We arrived at Jakarta airport in Indonesia and were stopped by 3 police officers. There were eight of us in the group. They took us to Sabnoz Hotel in Jakarta, which is near the UNHCR office. The next day we went to the UNHCR office. It was very crowded. We all were given a number to register for UNHCR.
We took a car from the hotel to a house in Bogor. Three men were already living there: Raza Ahmadi, Muhammad Jan and Hakim Ali. They arrived 3 days before us. We joined them in the house they were renting. Everyone helped around the house. I was the cook assistant, but I didn’t know how to cook. I helped Tahir cut tomatoes, onions; tasks like that. Karbalye and Arif made the bread. Hakim Ali and Fawad washed the dishes. Agha Zia was oldest; he did not work. Raza and Muhammad Jan bought food from the bazaar and cleaned the home.
We all tried to find the telephone number for a smuggler to go by boat to Australia. When we got the number of a smuggler we chose one person to speak for us: Raza Ahmadi. Arif and Muhammad Jan spoke with another smuggler. The smuggler told Raza Ahmadi that the boat would be ready in 2 weeks. The smuggler wanted $6000.
The rules on how to pay the money to smuggler: if someone has cash, the smuggler gives discounts; if they don’t have cash, they send the money to a third person in an exchange market in Afghanistan or Pakistan. When the money is sent, $1000 is non-refundable, so if a person changes their mind and doesn’t want to go they only receive $5000 refund.
Arif and Muhammad Jan talked with another smuggler who said he was ready to take us. The smuggler told us not to bring phones; each group should only have one phone in case of emergency situation. We went with the smuggler to a villa that was located one hour from our home. There were around 50 people from Afghanistan, Pakistan, and Iran in the villa. The smuggler had rented other villas. There were around 180 people altogether, ready to go Australia that night at 7 or 8 o’clock. A lot of angkots (minibuses) came to the villa to transfer the people to another place; 11 people per angkot. We were moved into trucks; 35 or 40 people per truck. We were going far from Bogor. After five hours driving we were arrested by police. They wanted to transfer all the people to the prison. Raza and I escaped from the truck and we got a little injured because the truck was driving at speed. We went to the forest and we lost our way. We spent all night in the forest. After 3 hours we found a way out and we arrived at home the next day. All the people in our group were at home. They had also escaped. Agha Zia also had an injury when he jumped off the truck. He lost two teeth and broke his nose. The next day we knew all 180 people had escaped from the police and no one was in prison.
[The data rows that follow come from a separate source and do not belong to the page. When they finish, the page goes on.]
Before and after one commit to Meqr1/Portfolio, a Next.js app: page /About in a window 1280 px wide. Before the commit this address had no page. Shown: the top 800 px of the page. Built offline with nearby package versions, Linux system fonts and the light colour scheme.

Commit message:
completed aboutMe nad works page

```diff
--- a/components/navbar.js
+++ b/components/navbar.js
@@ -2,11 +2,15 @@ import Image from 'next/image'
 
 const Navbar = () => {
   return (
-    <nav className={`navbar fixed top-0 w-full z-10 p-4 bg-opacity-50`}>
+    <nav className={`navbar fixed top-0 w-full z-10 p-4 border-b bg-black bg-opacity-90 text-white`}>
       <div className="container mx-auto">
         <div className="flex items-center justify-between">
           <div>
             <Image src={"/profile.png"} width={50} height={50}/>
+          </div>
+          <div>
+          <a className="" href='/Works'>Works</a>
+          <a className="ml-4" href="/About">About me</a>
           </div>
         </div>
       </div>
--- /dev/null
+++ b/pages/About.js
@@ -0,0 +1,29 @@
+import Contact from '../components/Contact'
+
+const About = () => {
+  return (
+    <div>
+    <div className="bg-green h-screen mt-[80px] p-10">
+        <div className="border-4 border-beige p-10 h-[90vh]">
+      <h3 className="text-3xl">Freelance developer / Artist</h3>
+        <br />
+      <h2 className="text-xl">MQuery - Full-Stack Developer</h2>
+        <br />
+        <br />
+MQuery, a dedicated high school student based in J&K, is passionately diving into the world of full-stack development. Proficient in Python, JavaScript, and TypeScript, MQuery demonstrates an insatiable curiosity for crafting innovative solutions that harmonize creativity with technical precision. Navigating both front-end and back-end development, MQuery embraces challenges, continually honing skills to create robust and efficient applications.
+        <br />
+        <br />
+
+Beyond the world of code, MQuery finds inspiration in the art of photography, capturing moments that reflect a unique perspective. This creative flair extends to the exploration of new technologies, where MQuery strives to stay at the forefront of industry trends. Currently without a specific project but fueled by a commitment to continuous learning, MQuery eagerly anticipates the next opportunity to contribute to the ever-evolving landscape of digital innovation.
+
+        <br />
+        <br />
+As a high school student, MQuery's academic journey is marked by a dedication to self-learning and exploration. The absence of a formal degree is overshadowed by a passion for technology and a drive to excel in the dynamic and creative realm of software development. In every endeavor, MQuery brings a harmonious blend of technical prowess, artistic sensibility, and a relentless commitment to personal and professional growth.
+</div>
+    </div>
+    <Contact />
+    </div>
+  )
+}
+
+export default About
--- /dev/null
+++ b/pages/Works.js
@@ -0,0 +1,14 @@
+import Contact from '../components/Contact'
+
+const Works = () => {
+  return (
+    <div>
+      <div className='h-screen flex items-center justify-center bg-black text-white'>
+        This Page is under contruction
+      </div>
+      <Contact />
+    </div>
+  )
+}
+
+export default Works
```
* All interviews have been edited and names and details have been altered to protect identities.